The truck labours
along the long road up.
The van, spick and span,
speeds by on the other side,
wafts by with hardly a sigh.
The minimalist approach relies on the way humans will construct narratives from the thinnest series of clues. But the overall story is straightforward enough. In fact, we’re told it at the end of the first poem:
Byrne, in his trim red van,
respectfully following, follows
Cafferty’s yesterdays with his tomorrows.
Cafferty’s business is in decline. He’s distracted: spending time in the art gallery or the library or the aquarium. He’s out-of-date and indecisive: he uses a map rather than satnav, and can’t even choose a toothpaste in Tesco. He’s just not business-like: his collection of strange words (‘setose’, ‘alkanet’, ‘quab’, &c.) hints he could even be a… poet. As for his truck, its Homeric epithet is ‘rackety’. It rattles and sneezes and sighs. It gets frequently juxtaposed, as above, with Byrne’s van, which waffles and capers and wafts, and we’re often told how trim, smooth, buffed, red, shiny, noiseless and so on the van is. In case we still haven’t got the idea, Byrne is shown in Halfords, buying stuff to care for it. By the end, without any further twist or reveal, the truck is out of action, and the van ever more thriving. The only consolation is that O’Brien’s lame horse is more redundant still.

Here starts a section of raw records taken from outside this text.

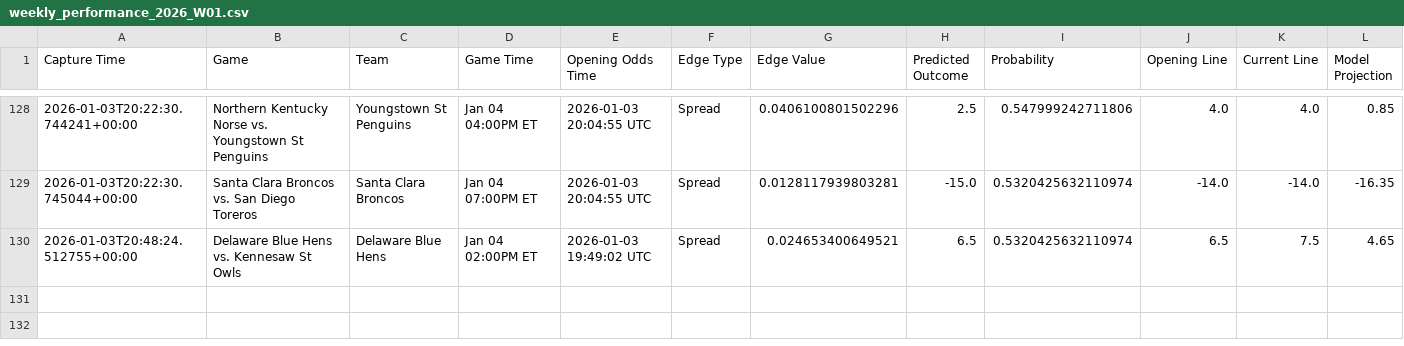
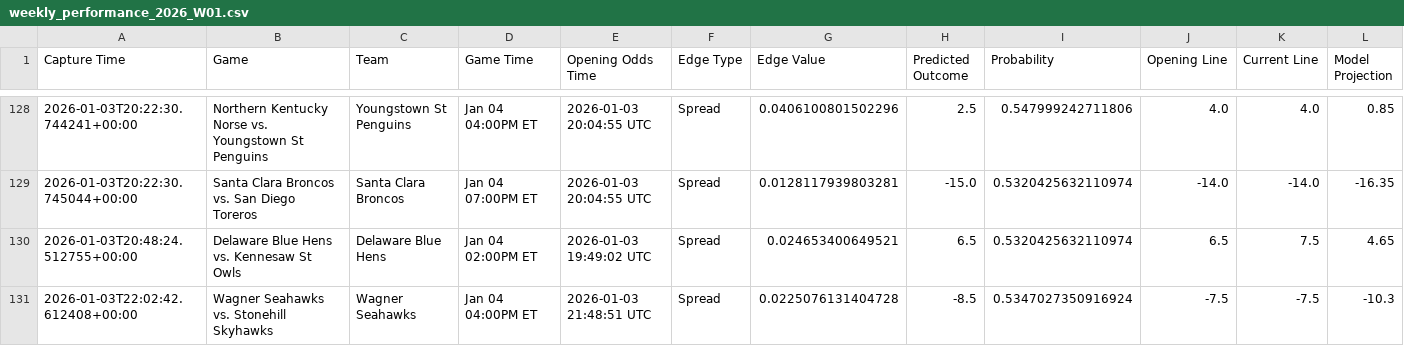
Before and after one commit to trashduty/kp_test, a CSV file: performance_tracking/weekly_performance_2026_W01.csv, drawn as a sheet; only a part is shown, gaps mark what is left out; the diff names each change by its address in the sheet, - before the commit and + after, or states it on an @@ line.

```diff
--- a/performance_tracking/weekly_performance_2026_W01.csv
+++ b/performance_tracking/weekly_performance_2026_W01.csv
+row 131: 2026-01-03T22:02:42.612408+00:00 | Wagner Seahawks vs. Stonehill Skyhawks | Wagner Seahawks | Jan 04 04:00PM ET | 2026-01-03 21:48:51 UTC | Spread | 0.0225076131404728 | -8.5 | 0.5347027350916924 | -7.5 | -7.5 | -10.3
```
Also changed, not shown: 1 other file.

The imaginative novelty here is that the vehicles are described more animatedly than their owners, which makes them feel humorously alive in the manner of children’s cartoons. And not only the vehicles: this whole world is blooming with pathetic fallacy. ‘Breezes dance a minuet’, ‘flowers whisper each to each’, a counter ‘frowns at the ignorant shelves’, ‘birds converse’, ‘cobbles slime’, ‘slovenly’ windows ‘peer’ or ‘gloat’ and a river even ‘invisibles’. This kind of thing is a matter of taste, of course, but it undoubtedly fits the theme.

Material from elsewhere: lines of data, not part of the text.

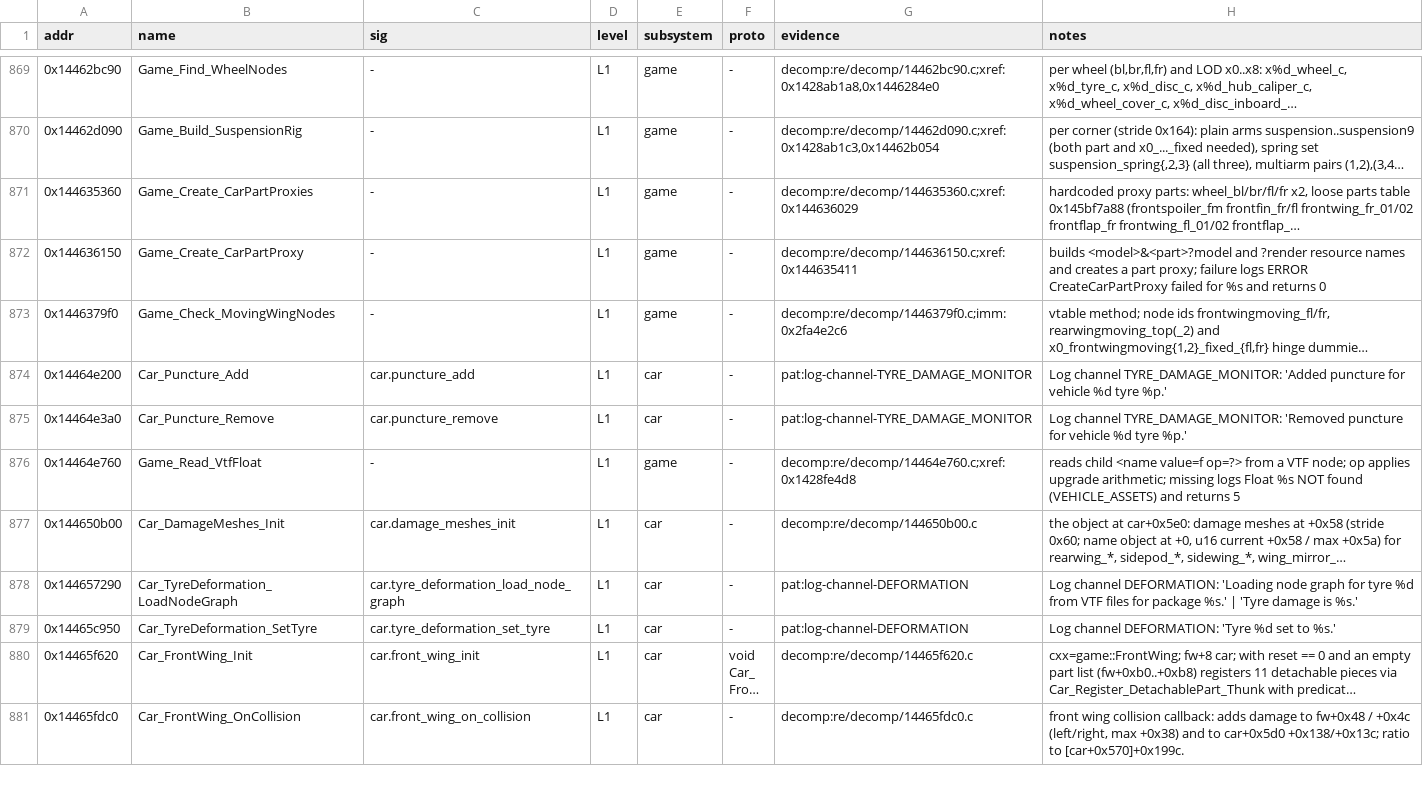
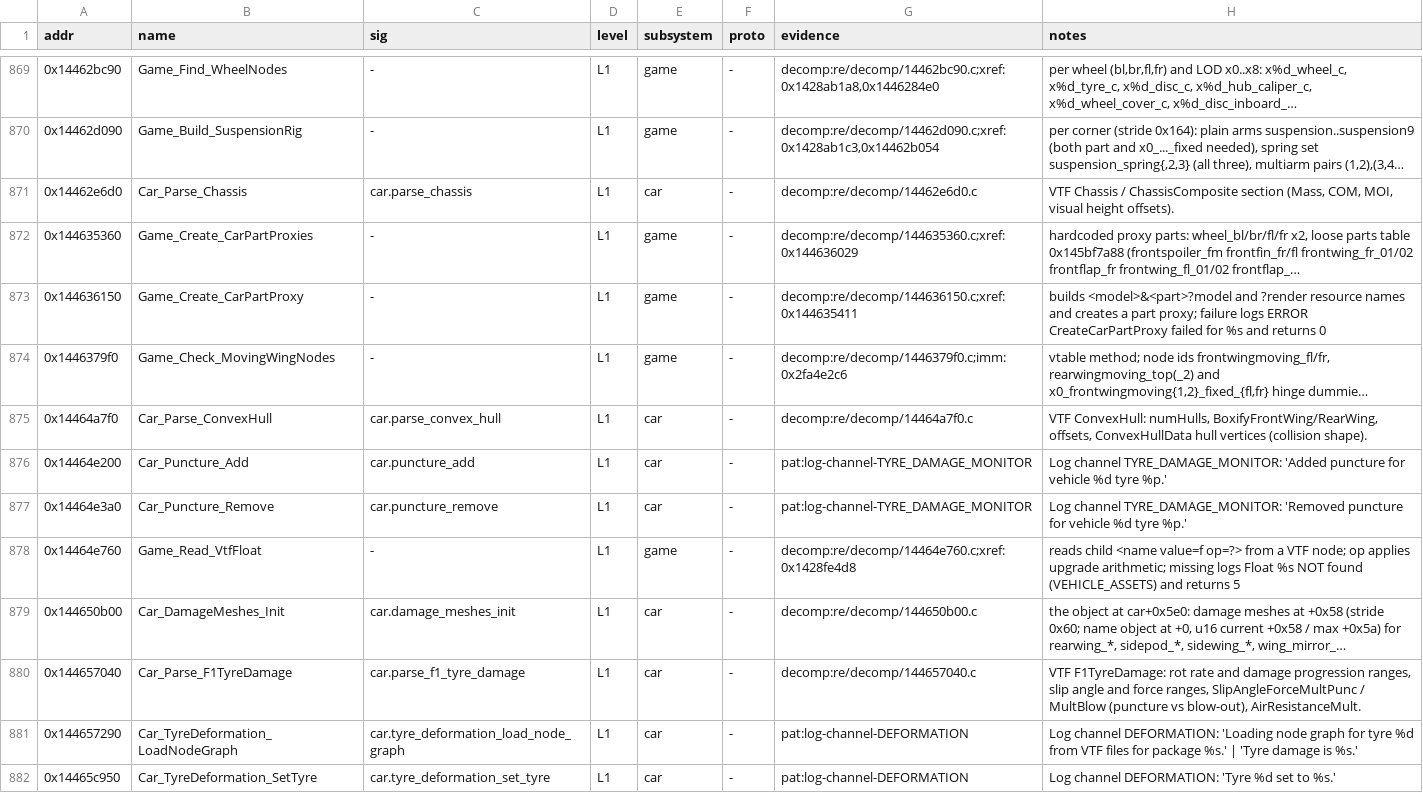
Before and after one commit to Swofty-Developments/F1ModManager, a TSV file: re/db/functions.tsv, drawn as a sheet; only a part is shown, gaps mark what is left out; the shorter side is filled out with more unchanged rows; long unchanged cells end in …; the diff covers the shown part only; the diff names each change by its address in the sheet, - before the commit and + after, or states it on an @@ line.

```diff
--- a/re/db/functions.tsv
+++ b/re/db/functions.tsv
+row 871: 0x14462e6d0 | Car_Parse_Chassis | car.parse_chassis | L1 | car | - | decomp:re/decomp/14462e6d0.c | VTF Chassis / ChassisComposite section (Mass, COM, MOI, visual height offsets).
+row 875: 0x14464a7f0 | Car_Parse_ConvexHull | car.parse_convex_hull | L1 | car | - | decomp:re/decomp/14464a7f0.c | VTF ConvexHull: numHulls, BoxifyFrontWing/RearWing, offsets, ConvexHullData hull vertices (collision shape).
+row 880: 0x144657040 | Car_Parse_F1TyreDamage | car.parse_f1_tyre_damage | L1 | car | - | decomp:re/decomp/144657040.c | VTF F1TyreDamage: rot rate and damage progression ranges, slip angle and force ranges, SlipAngleForceMultPunc / MultBlow (puncture vs blow-out), AirResistanceMult.
```
Also changed, not shown: 17 added rows elsewhere in this file, 2 other files.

The spitting sailors and skipping girls, the ‘double-breasted Saville [sic] Row’ suit, and a mere van ‘draw[ing] glances of envy’ make the setting feel vaguely old-fashioned, but it is in fact near-contemporary: Cafferty goes, for instance, to the 2019 Jeff Koons show at the Ashmolean. Koons himself gets cited: ‘to know is an enrichment, but you don’t have to’, a quote which continues, off-stage, ‘it’s back to art not being an intimidating thing.’ Certainly, this book’s unintimidating countenance will be appealing for those who’ll forgive its various types of thinness and occasional veering of plainness to obviousness. In any case, the geniality and playfulness are still around: axolotls can apparently restore ‘the less vital parts’ of their brains. And Madame Sosostris, no less, runs the garage that will hopefully repair the truck – ‘with only her owl/ for company’.
Guy Russell 5th August 2022
Reblogged this on The Wombwell Rainbow.